Chapter 1 Counselling and young people: what now?

Counselling and pastoral care; Counselling and careers

Chapter 2 The advent of the counsellor

Guidance services in British schools The form tutor

Chapter 3 What is counselling?

Theories of counselling; The elements in a counselling relationship; Testing; The counselling interview; What does counselling achieve?

Chapter 4 Establishing a counselling service

The organization of the school; Aims and principles; Role limitations; Reaching our clients; The structuring of the groups; The autobiographical note; The standard interview; Individual problems; Relationships between the school staff and the counsellor; The organization of staff/counsellor relationships in the school; Counselling and school records; Criticism of staff and school organization; Staff group discussions; The counsellor's role in school policy; Conclusion

Chapter 5 The adolescent world

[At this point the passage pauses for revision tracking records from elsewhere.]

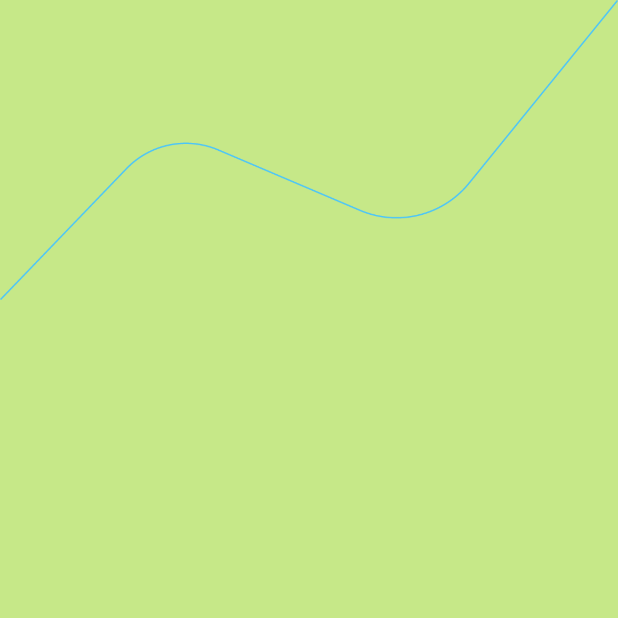
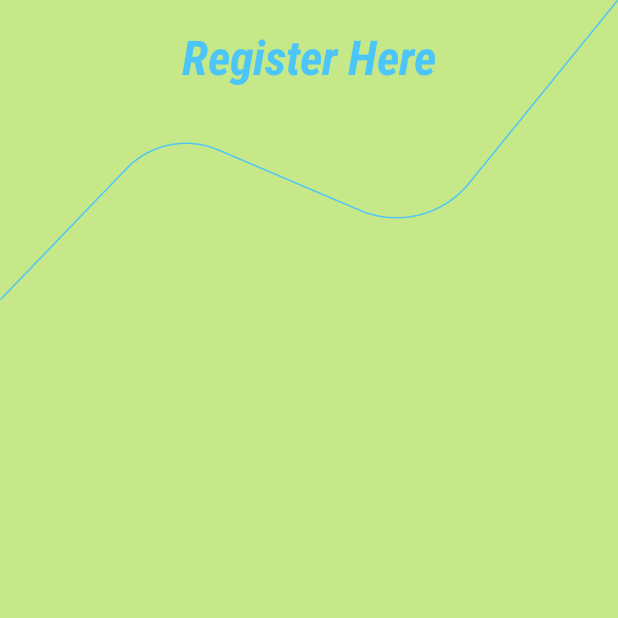
Before and after one commit to TVirus11/TeachersClub-App, an Android app: the RegisterActivity screen opened directly, with no data from a screen before it, on a phone screen of 412 x 824 dp, the top half of it. Run offline under Robolectric (Android 15) with nearby library versions, the phone set to English and light mode, and no system bars.

Commit message:
SignUp Page

```diff
--- a/app/src/main/res/layout/activity_register.xml
+++ b/app/src/main/res/layout/activity_register.xml
@@ -8,6 +8,7 @@
     tools:context=".RegisterActivity">
 
     <ImageView
+        android:id="@+id/bg_line"
         android:layout_width="match_parent"
         android:layout_height="200dp"
         android:elevation="5dp"
@@ -16,4 +17,18 @@
         app:layout_constraintStart_toStartOf="parent"
         app:layout_constraintTop_toTopOf="parent" />
 
+    <TextView
+        android:id="@+id/reg_text"
+        android:layout_width="wrap_content"
+        android:layout_height="wrap_content"
+        android:layout_marginTop="16dp"
+        android:fontFamily="sans-serif-condensed-medium"
+        android:text="@string/register_here"
+        android:textColor="@color/blue"
+        android:textSize="32sp"
+        android:textStyle="bold|italic"
+        app:layout_constraintEnd_toEndOf="parent"
+        app:layout_constraintStart_toStartOf="parent"
+        app:layout_constraintTop_toTopOf="parent" />
+
 </androidx.constraintlayout.widget.ConstraintLayout>
--- a/app/src/main/res/values/strings.xml
+++ b/app/src/main/res/values/strings.xml
@@ -9,4 +9,5 @@
     <string name="you_will_get_courses_tutorials_as_well_as_notes_for_different_topics_all_under_the_same_roof">You will get courses, tutorials as well as notes for different topics all under the same roof.</string>
     <string name="you_can_ask_questions_24x7_and_get_them_answered_by_our_expert_teachers_within_an_hour">You can ask questions 24x7 and get them answered by our expert teachers within an hour.</string>
     <string name="skip">Skip</string>
+    <string name="register_here">Register Here</string>
 </resources>
```
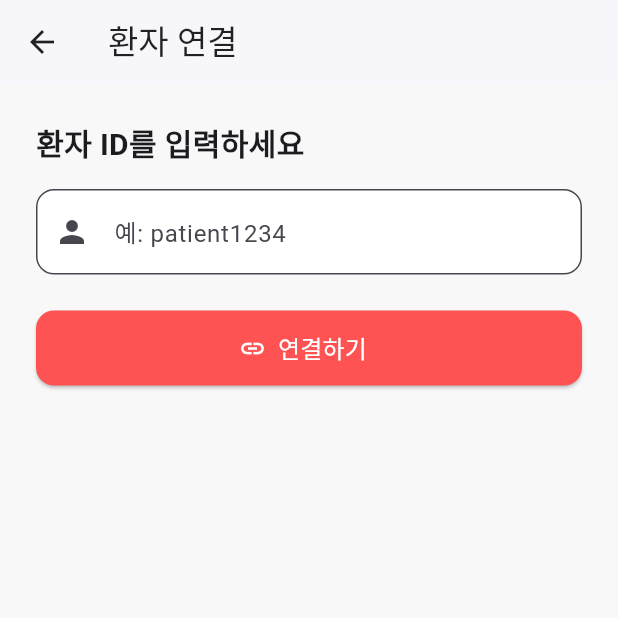
After one commit to ATOSCD/MobileApp, a Flutter app: the screen it shows after launch, after a tap on "환자 연결", on a phone screen of 412 x 824 dp, the top half of it. The commit adds this screen. Run offline on Flutter 3.47's test engine with Material 3 defaults, Android fonts, the phone set to English and light mode, and no system bars; our stand-ins replace dio, firebase_core, firebase_messaging, flutter_local_notifications; accounts and stored records are empty; network calls fail.

Commit message:
환자 연결 페이지 추가

```diff
--- /dev/null
+++ b/armobile/lib/connect.dart
@@ -0,0 +1,83 @@
+import 'package:flutter/material.dart';
+
+class ConnectPage extends StatefulWidget {
+  const ConnectPage({super.key});
+
+  @override
+  State<ConnectPage> createState() => _ConnectPageState();
+}
+
+class _ConnectPageState extends State<ConnectPage> {
+  final TextEditingController _controller = TextEditingController();
+
+  @override
+  void dispose() {
+    // 메모리 누수 방지를 위해 반드시 dispose 해줌
+    _controller.dispose();
+    super.dispose();
+  }
+
+  @override
+  Widget build(BuildContext context) {
+    return Scaffold(
+      appBar: AppBar(
+        title: const Text('환자 연결'),
+        backgroundColor: Colors.white,
+        foregroundColor: Colors.black87,
+        elevation: 1,
+      ),
+      backgroundColor: const Color(0xFFF8F8F8),
+      body: Padding(
+        padding: const EdgeInsets.all(24.0),
+        child: Column(
+          crossAxisAlignment: CrossAxisAlignment.start,
+          children: [
+            const Text(
+              '환자 ID를 입력하세요',
+              style: TextStyle(
+                fontSize: 20,
+                fontWeight: FontWeight.bold,
+              ),
+            ),
+            const SizedBox(height: 16),
+            TextField(
+              controller: _controller,
+              decoration: InputDecoration(
+                hintText: '예: patient1234',
+                prefixIcon: const Icon(Icons.person),
+                border: OutlineInputBorder(
+                  borderRadius: BorderRadius.circular(12),
+                ),
+                filled: true,
+                fillColor: Colors.white,
+              ),
+            ),
+            const SizedBox(height: 24),
+            SizedBox(
+              width: double.infinity,
+              height: 50,
+              child: ElevatedButton.icon(
+                onPressed: () {
+                  // 연결 동작은 추후 구현 예정
+                  debugPrint('입력된 ID: ${_controller.text}');
+                },
+                icon: const Icon(Icons.link),
+                label: const Text(
+                  '연결하기',
+                  style: TextStyle(fontSize: 16),
+                ),
+                style: ElevatedButton.styleFrom(
+                  backgroundColor: Colors.redAccent,
+                  foregroundColor: Colors.white,
+                  shape: RoundedRectangleBorder(
+                    borderRadius: BorderRadius.circular(12),
+                  ),
+                ),
+              ),
+            ),
+          ],
+        ),
+      ),
+    );
+  }
+}
--- a/armobile/lib/main.dart
+++ b/armobile/lib/main.dart
@@ -6,6 +6,7 @@ import 'package:flutter_local_notifications/flutter_local_notifications.dart';
 import 'chat.dart';
 import 'list.dart';
 import 'log.dart';
+import 'connect.dart';
 
 // 로컬 알림 플러그인 인스턴스
 final FlutterLocalNotificationsPlugin flutterLocalNotificationsPlugin =
@@ -193,6 +194,14 @@ class _MyAppState extends State<HomePage> {
               color: Colors.teal,
               onTap: () => Navigator.push(context, MaterialPageRoute(builder: (_) => const LogPage())),
             ),
+            const SizedBox(height: 16),
+            _buildMenuCard(
+              context,
+              title: '환자 연결',
+              icon: Icons.person_add_alt_1,
+              color: Colors.redAccent,
+              onTap: () => Navigator.push(context, MaterialPageRoute(builder: (_) => const ConnectPage())),
+            ),
           ],
         ),
       ),
```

Parents; Siblings; Grandparents; Friends; Sparetime activities; Ambitions; Adolescent moods and general comments; Group discussion of these points; Questions about sex; Individuals; Communication; Confidentiality; A friendly adult; support; conclusion

Chapter 6 Action

Social services; Helping the parents; conclusion; Outside bodies; Parents; Interviews with parents; Other agencies; Referrals; The counsellor as go-between; The careers service; The head, the counsellor and the community; The counsellor's problem

Chapter 7 The counsellor as educator

Counselling and teaching; Counsellors and teachers; The welfare team; Authority, role diffusion and boundaries: some dangers; Theory into practice; Integration of pastoral and academic; Preventive work in lower school; Alternative provision in lower school; The appointment of counsellors; The welfare team; Group work for staff; in-service training; support from the psychiatric services; The in-service training role of the deputy head; Counselling and administration; A counselling approach to headship; The single-parent child in the inner-city school; Pastoral care: myth, mystique, mistake or misunderstanding

Chapter 8 New training initiatives

What are the aims of the school?; The school-to-work course; The rationale; Overall aim: meeting students' needs; Integration, support, negotiation, and progression; Evaluation; The course in detail; Overall view of the course; what we learned; The effects on the rest of the sixth-form curriculum

Chapter 9 Young people's responses

The school-to-work students; The trainees

Prostscript Appendix Bibliography Index